COUNT IT

Sansone was virtually a lock from the foul line, draining 42 of his 49 attempts from the stripe (85.7 percent), which paced the county.

“Eighty-six percent of the time it’s going through the net. That was incredible,” Corey said. “We knew we had a chance to win with him on the floor.

“It was difficult for him to put as much time into basketball because of baseball. He’s got a pure stroke.”

Foul shooting was an aspect Sansone wanted more experience in this season.

“I should have definitely taken the ball to the hole more this year,” he said. “Especially since I was good at foul shooting.

“I really couldn’t get past my guy too much this year because my ankle was hurt half of the year. Last year, too, I was hurt. I really couldn’t do much going to the hole.”

Sansone netted a season-high 30 points on two different occasions — in an 85-54 verdict over Ellwood City, and again in a 64-63 double-overtime loss to Shenango. He drained all 14 of his free-throw attempts in the setback.

“I caught fire against Ellwood. I was just seeing the hoop well, it was like a hula hoop to me,” Sansone said. “That was a tough loss against Shenango. I made a lot of free throws in that game.
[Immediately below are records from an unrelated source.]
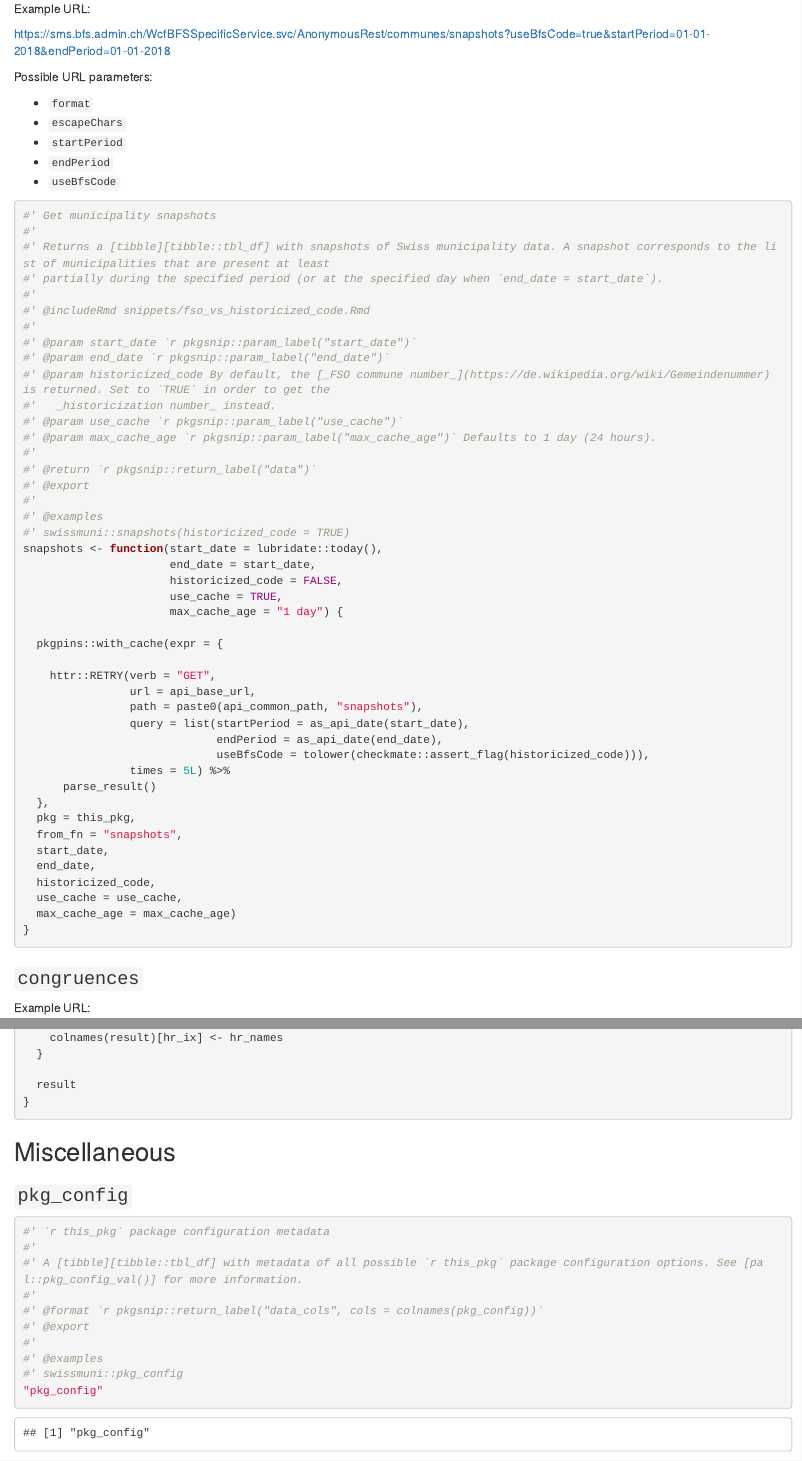
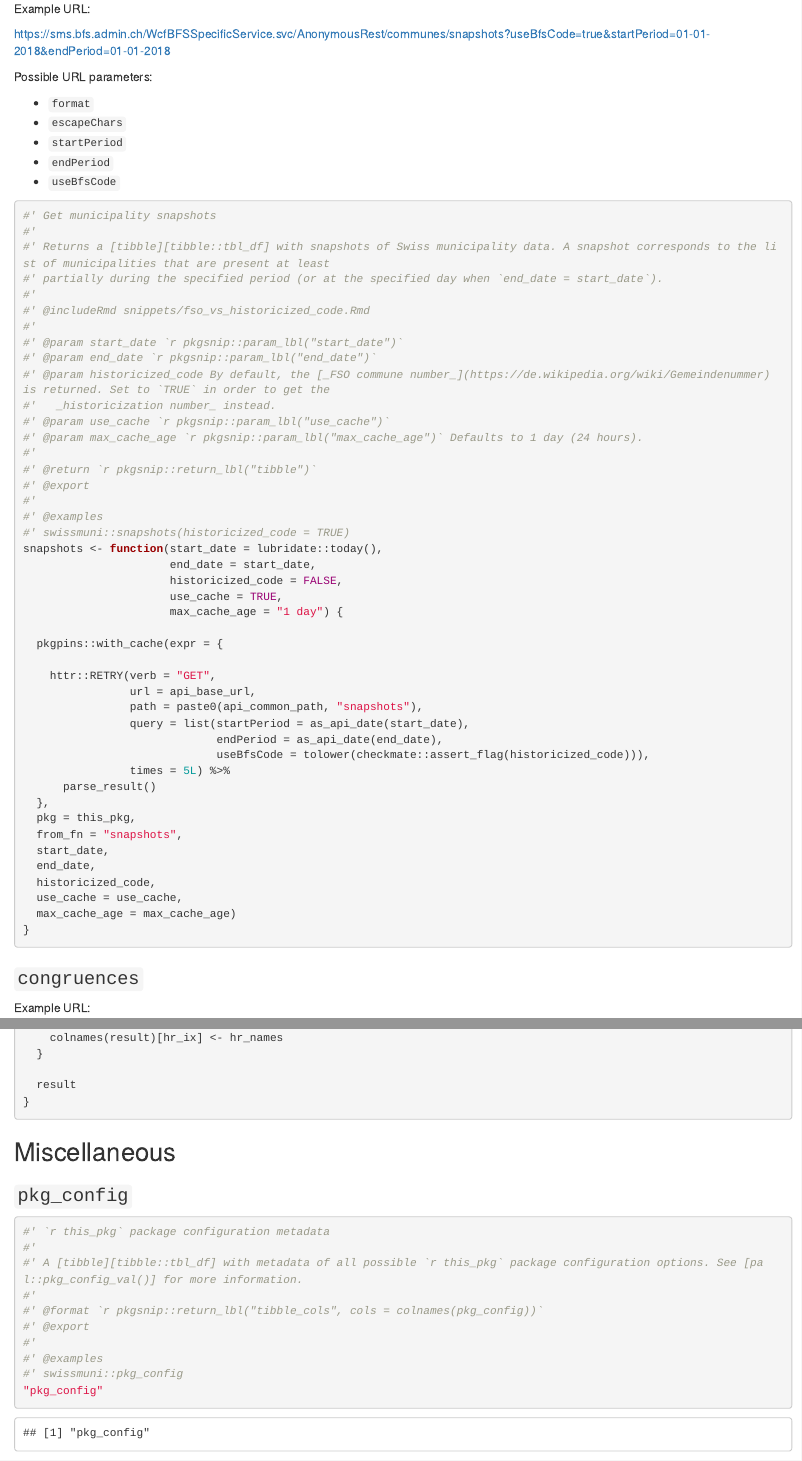
Before and after one commit to rpkg-dev/swissmuni, an R Markdown document (Rmd/swissmuni.Rmd): the page in a window 1100 px wide, from 3870 px down, and a second part further down, joined at a grey line. Rendered offline with R 4.5, knitr and Pandoc, with nearby package versions; some code elsewhere in the file could not run offline; common packages that the code uses without loading them are loaded.

Commit message:
chore: adapt code to upstream changes

```diff
--- a/Rmd/swissmuni.Rmd
+++ b/Rmd/swissmuni.Rmd
@@ -216,14 +216,14 @@ Possible URL parameters:
 #'
 #' @includeRmd snippets/fso_vs_historicized_code.Rmd
 #'
-#' @param start_date `r pkgsnip::param_label("start_date")`
-#' @param end_date `r pkgsnip::param_label("end_date")`
+#' @param start_date `r pkgsnip::param_lbl("start_date")`
+#' @param end_date `r pkgsnip::param_lbl("end_date")`
 #' @param historicized_code By default, the [_FSO commune number_](https://de.wikipedia.org/wiki/Gemeindenummer) is returned. Set to `TRUE` in order to get the
 #'   _historicization number_ instead.
-#' @param use_cache `r pkgsnip::param_label("use_cache")`
-#' @param max_cache_age `r pkgsnip::param_label("max_cache_age")` Defaults to 1 day (24 hours).
+#' @param use_cache `r pkgsnip::param_lbl("use_cache")`
+#' @param max_cache_age `r pkgsnip::param_lbl("max_cache_age")` Defaults to 1 day (24 hours).
 #'
-#' @return `r pkgsnip::return_label("data")`
+#' @return `r pkgsnip::return_lbl("tibble")`
 #' @export
 #'
 #' @examples
@@ -473,7 +473,7 @@ classifications <- function(start_date = NULL,
 #'
 #' A [tibble][tibble::tbl_df] with metadata of all possible `r this_pkg` package configuration options. See [pal::pkg_config_val()] for more information.
 #'
-#' @format `r pkgsnip::return_label("data_cols", cols = colnames(pkg_config))`
+#' @format `r pkgsnip::return_lbl("tibble_cols", cols = colnames(pkg_config))`
 #' @export
 #'
 #' @examples
```
Also changed, not shown: R/swissmuni.gen.R (+7 -7 lines), README.Rmd (+2 -2 lines).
“It’s nice to know sometimes, just get me the ball and I can do whatever I want with it. I love to get my teammates involved, too.”

Said Corey, “He was one of the purest shooters I’ve ever been around. Baseball is his main sport and it always was. The fact he was able to shoot the ball the way he was over the years is a tribute of how much of a pure shooter he was.”

Sansone finished his career with 913 total points.

Hard work paid off in baseball and basketball throughout Sansone’s high school years. It could possibly pay dividends for him in the near future as he attempts to land a spot in pro baseball.



JOHN SANSONE FILE

PARENTS: John Jr. and Mirella Sansone.

FAVORITE BASKETBALL TEAM AND WHY: Florida State University. “I’ve always liked the school there.”

FAVORITE BASKETBALL PLAYER AND WHY: The Los Angeles Lakers’ Kobe Bryant. “He has always worked so hard. He always wants to win the championship, no matter what year it is. He’s never content.”

FAVORITE BASEBALL TEAM AND WHY: New York Yankees. “They’ve always been my favorite. Detroit is slowly coming into the picture, though.”

FAVORITE BASEBALL PLAYER AND WHY: The New York Yankees’ Derek Jeter. “I’ve always loved him. He’s definitely my idol. We play the same position (shortstop), and that’s a big reason why he’s my favorite. He’s a great role model off the field, too.”

FUTURE PLANS: Sansone committed to play baseball at Florida State University. On June 6, the Detroit Tigers selected Sansone in the 39th round of the 2012 First-Year Player Draft. He was selected with the 1,204th overall pick. But Sansone has opted to attend Florida State and skip his professional baseball opportunity, for now. The baseball draft rules state “A player who is drafted and does not sign with the club that selected him may be drafted again at a future year’s draft, so long as the player is eligible for that year’s draft. A club may not select a player again in a subsequent year, unless the player has consented to the re-selection.”

Sansone will be eligible to be drafted again after completing either his junior or senior years, or when he’s at least 21 years of age.